→ Task prompt: Starting at the first line of the listing below, retype each line up to and including the one that contains "Also changed, not". Leave pictures out.

→ Given entries:
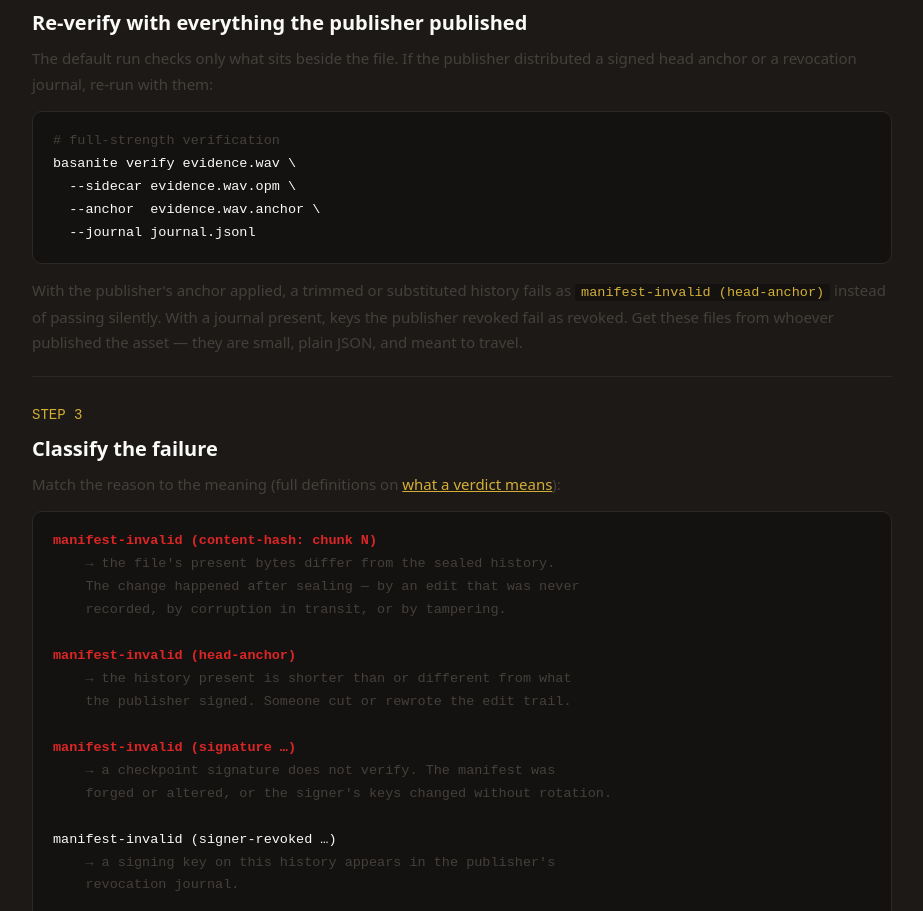
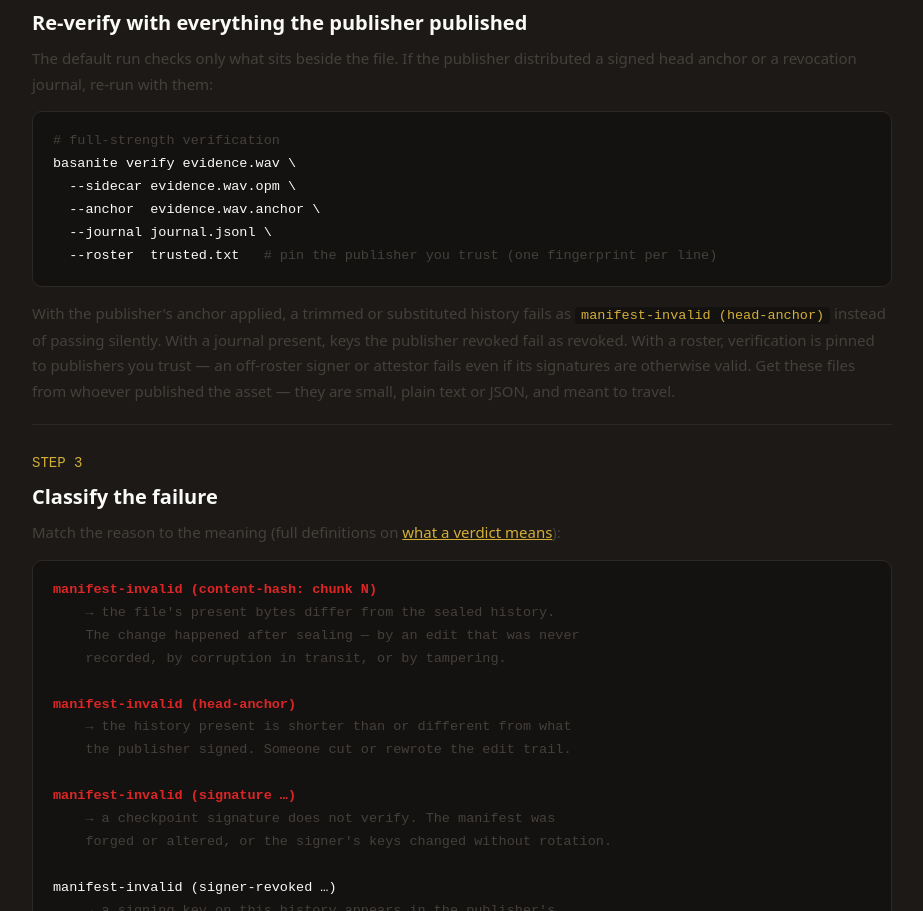
Before and after one commit to KidIkaros/basanite-site, a plain HTML site: page flagged.html in a window 1280 px wide. Shown: the part 1229-2140 px from the top of the page, without its empty margins (26-949 px from the left). Drawn offline with Linux system fonts and the light colour scheme.

Commit message:
docs: --roster in Newsroom quickstart + flagged-asset STEP 2 (v0.1.7)

```diff
--- a/flagged.html
+++ b/flagged.html
@@ -108,11 +108,14 @@ sha256sum evidence.wav evidence.wav.opm evidence.wav.anchor 2&gt;/dev/null | tee
 basanite verify evidence.wav \
   --sidecar evidence.wav.opm \
   --anchor  evidence.wav.anchor \
-  --journal journal.jsonl</pre>
+  --journal journal.jsonl \
+  --roster  trusted.txt   <span class="c"># pin the publisher you trust (one fingerprint per line)</span></pre>
       <p>With the publisher's anchor applied, a trimmed or substituted history fails as
       <code>manifest-invalid (head-anchor)</code> instead of passing silently. With a journal
-      present, keys the publisher revoked fail as revoked. Get these files from whoever
-      published the asset — they are small, plain JSON, and meant to travel.</p>
+      present, keys the publisher revoked fail as revoked. With a roster, verification is
+      pinned to publishers you trust — an off-roster signer or attestor fails even if its
+      signatures are otherwise valid. Get these files from whoever
+      published the asset — they are small, plain text or JSON, and meant to travel.</p>
     </div>
 
     <div class="step">
```
Also changed, not shown: docs.html (+3 -1 lines).
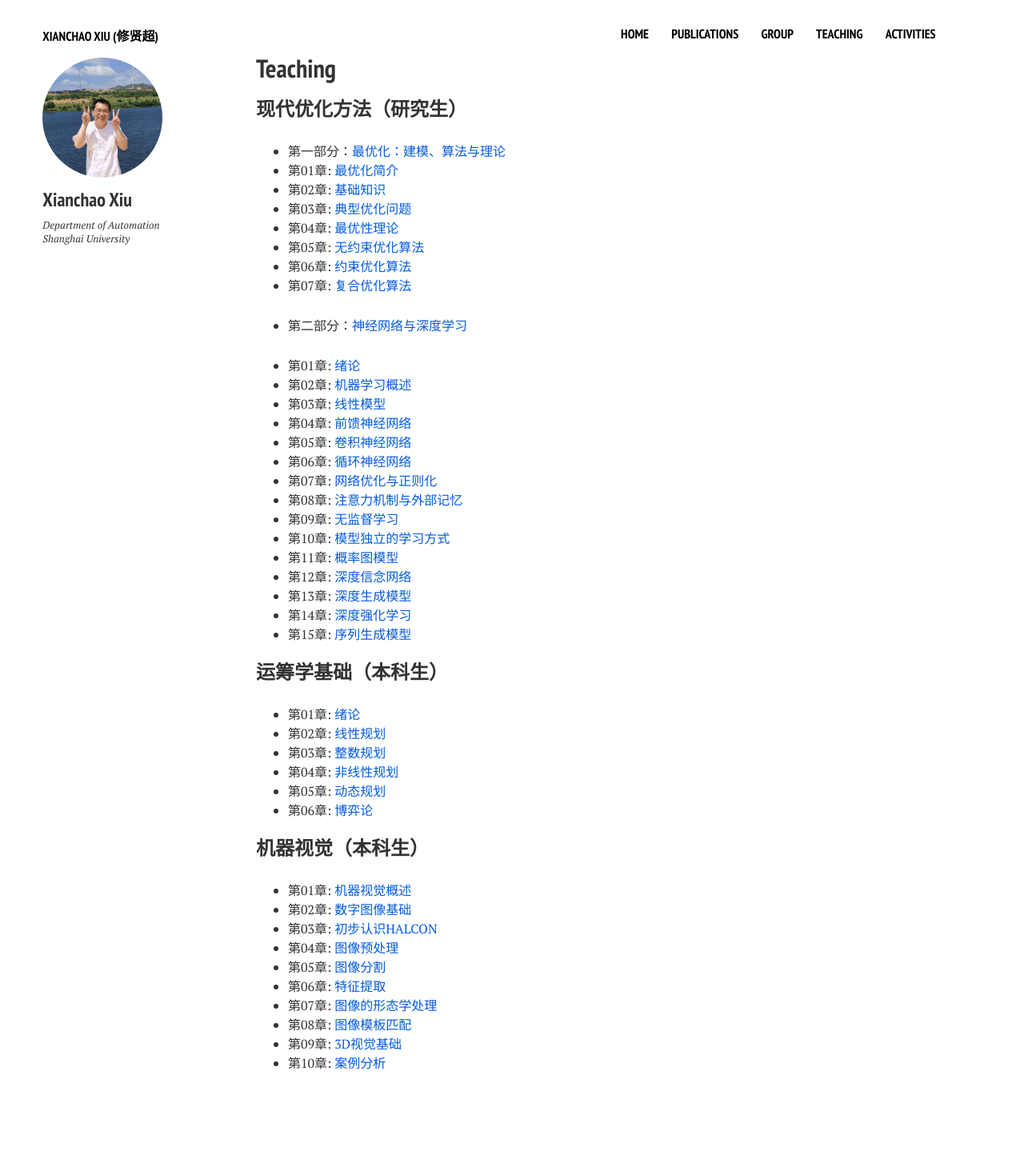
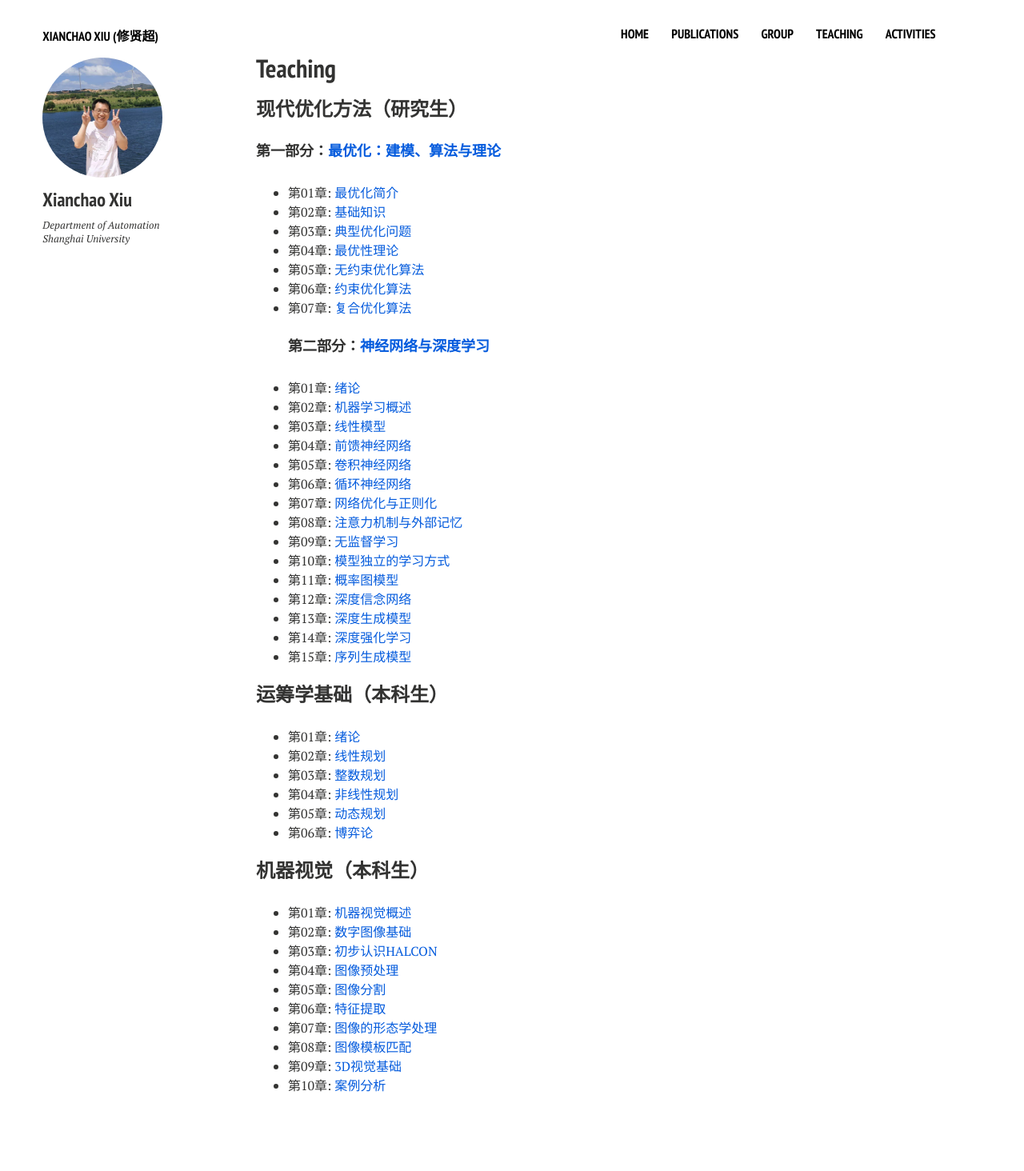
Before and after one commit to xianchaoxiu/xianchaoxiu.github.io, a Jekyll site: the page built from teaching/index.md, in a window 1280 px wide. Shown: the whole page at 80% size. Built offline with Jekyll 4.4.1, drawn with Linux system fonts in a browser that asks for light colours; nearby versions of some CDN libraries; before the commit the page ends 1436 px from its top, so only the background shows below that.

Commit message:
Update index.md

```diff
--- a/teaching/index.md
+++ b/teaching/index.md
@@ -9,32 +9,30 @@ share: false
 
 
 ### 现代优化方法（研究生）
-- 第一部分：<a href="http://faculty.bicmr.pku.edu.cn/~wenzw/optbook.html" class="textlink" target="_blank">最优化：建模、算法与理论  </a>
-+ 第01章: <a href="../teaching/OPT_1.pdf" class="textlink" target="_blank">最优化简介 </a>
-+ 第02章: <a href="../teaching/OPT_2.pdf" class="textlink" target="_blank">基础知识</a>
-+ 第03章: <a href="../teaching/OPT_3.pdf" class="textlink" target="_blank">典型优化问题</a>
-+ 第04章: <a href="../teaching/OPT_4.pdf" class="textlink" target="_blank">最优性理论</a>
-+ 第05章: <a href="../teaching/OPT_5.pdf" class="textlink" target="_blank">无约束优化算法</a>
-+ 第06章: <a href="../teaching/OPT_6.pdf" class="textlink" target="_blank">约束优化算法</a>
-+ 第07章: <a href="../teaching/OPT_7.pdf" class="textlink" target="_blank">复合优化算法</a>
-
-- 第二部分：<a href="https://nndl.github.io/" class="textlink" target="_blank">神经网络与深度学习  </a>
-
-+ 第01章: <a href="../teaching/DL_1.pdf" class="textlink" target="_blank">绪论 </a>
-+ 第02章: <a href="../teaching/DL_2.pdf" class="textlink" target="_blank">机器学习概述   </a>
-+ 第03章: <a href="../teaching/DL_3.pdf" class="textlink" target="_blank">线性模型 </a>
-+ 第04章: <a href="../teaching/DL_4.pdf" class="textlink" target="_blank">前馈神经网络 </a>
-+ 第05章: <a href="../teaching/DL_5.pdf" class="textlink" target="_blank">卷积神经网络 </a>
-+ 第06章: <a href="../teaching/DL_6.pdf" class="textlink" target="_blank">循环神经网络 </a>
-+ 第07章: <a href="../teaching/DL_7.pdf" class="textlink" target="_blank">网络优化与正则化</a>
-+ 第08章: <a href="../teaching/DL_8.pdf" class="textlink" target="_blank">注意力机制与外部记忆  </a>
-+ 第09章: <a href="../teaching/DL_9.pdf" class="textlink" target="_blank">无监督学习</a>
-+ 第10章: <a href="../teaching/DL_10.pdf" class="textlink" target="_blank">模型独立的学习方式 </a>
-+ 第11章: <a href="../teaching/DL_11.pdf" class="textlink" target="_blank">概率图模型 </a>
-+ 第12章: <a href="../teaching/DL_12.pdf" class="textlink" target="_blank">深度信念网络 </a>
-+ 第13章: <a href="../teaching/DL_13.pdf" class="textlink" target="_blank">深度生成模型 </a>
-+ 第14章: <a href="../teaching/DL_14.pdf" class="textlink" target="_blank">深度强化学习 </a>
-+ 第15章: <a href="../teaching/DL_15.pdf" class="textlink" target="_blank">序列生成模型 </a>
+#### 第一部分：<a href="http://faculty.bicmr.pku.edu.cn/~wenzw/optbook.html" class="textlink" target="_blank">最优化：建模、算法与理论  </a>
+* 第01章: <a href="../teaching/OPT_1.pdf" class="textlink" target="_blank">最优化简介 </a>
+* 第02章: <a href="../teaching/OPT_2.pdf" class="textlink" target="_blank">基础知识</a>
+* 第03章: <a href="../teaching/OPT_3.pdf" class="textlink" target="_blank">典型优化问题</a>
+* 第04章: <a href="../teaching/OPT_4.pdf" class="textlink" target="_blank">最优性理论</a>
+* 第05章: <a href="../teaching/OPT_5.pdf" class="textlink" target="_blank">无约束优化算法</a>
+* 第06章: <a href="../teaching/OPT_6.pdf" class="textlink" target="_blank">约束优化算法</a>
+* 第07章: <a href="../teaching/OPT_7.pdf" class="textlink" target="_blank">复合优化算法</a>
+#### 第二部分：<a href="https://nndl.github.io/" class="textlink" target="_blank">神经网络与深度学习  </a>
+* 第01章: <a href="../teaching/DL_1.pdf" class="textlink" target="_blank">绪论 </a>
+* 第02章: <a href="../teaching/DL_2.pdf" class="textlink" target="_blank">机器学习概述   </a>
+* 第03章: <a href="../teaching/DL_3.pdf" class="textlink" target="_blank">线性模型 </a>
+* 第04章: <a href="../teaching/DL_4.pdf" class="textlink" target="_blank">前馈神经网络 </a>
+* 第05章: <a href="../teaching/DL_5.pdf" class="textlink" target="_blank">卷积神经网络 </a>
+* 第06章: <a href="../teaching/DL_6.pdf" class="textlink" target="_blank">循环神经网络 </a>
+* 第07章: <a href="../teaching/DL_7.pdf" class="textlink" target="_blank">网络优化与正则化</a>
+* 第08章: <a href="../teaching/DL_8.pdf" class="textlink" target="_blank">注意力机制与外部记忆  </a>
+* 第09章: <a href="../teaching/DL_9.pdf" class="textlink" target="_blank">无监督学习</a>
+* 第10章: <a href="../teaching/DL_10.pdf" class="textlink" target="_blank">模型独立的学习方式 </a>
+* 第11章: <a href="../teaching/DL_11.pdf" class="textlink" target="_blank">概率图模型 </a>
+* 第12章: <a href="../teaching/DL_12.pdf" class="textlink" target="_blank">深度信念网络 </a>
+* 第13章: <a href="../teaching/DL_13.pdf" class="textlink" target="_blank">深度生成模型 </a>
+* 第14章: <a href="../teaching/DL_14.pdf" class="textlink" target="_blank">深度强化学习 </a>
+* 第15章: <a href="../teaching/DL_15.pdf" class="textlink" target="_blank">序列生成模型 </a>
 
 
 ### 运筹学基础（本科生）
```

→ Exercise answer:
Before and after one commit to KidIkaros/basanite-site, a plain HTML site: page flagged.html in a window 1280 px wide. Shown: the part 1229-2140 px from the top of the page, without its empty margins (26-949 px from the left). Drawn offline with Linux system fonts and the light colour scheme.

Commit message:
docs: --roster in Newsroom quickstart + flagged-asset STEP 2 (v0.1.7)

```diff
--- a/flagged.html
+++ b/flagged.html
@@ -108,11 +108,14 @@ sha256sum evidence.wav evidence.wav.opm evidence.wav.anchor 2&gt;/dev/null | tee
 basanite verify evidence.wav \
   --sidecar evidence.wav.opm \
   --anchor  evidence.wav.anchor \
-  --journal journal.jsonl</pre>
+  --journal journal.jsonl \
+  --roster  trusted.txt   <span class="c"># pin the publisher you trust (one fingerprint per line)</span></pre>
       <p>With the publisher's anchor applied, a trimmed or substituted history fails as
       <code>manifest-invalid (head-anchor)</code> instead of passing silently. With a journal
-      present, keys the publisher revoked fail as revoked. Get these files from whoever
-      published the asset — they are small, plain JSON, and meant to travel.</p>
+      present, keys the publisher revoked fail as revoked. With a roster, verification is
+      pinned to publishers you trust — an off-roster signer or attestor fails even if its
+      signatures are otherwise valid. Get these files from whoever
+      published the asset — they are small, plain text or JSON, and meant to travel.</p>
     </div>
 
     <div class="step">
```
Also changed, not shown: docs.html (+3 -1 lines).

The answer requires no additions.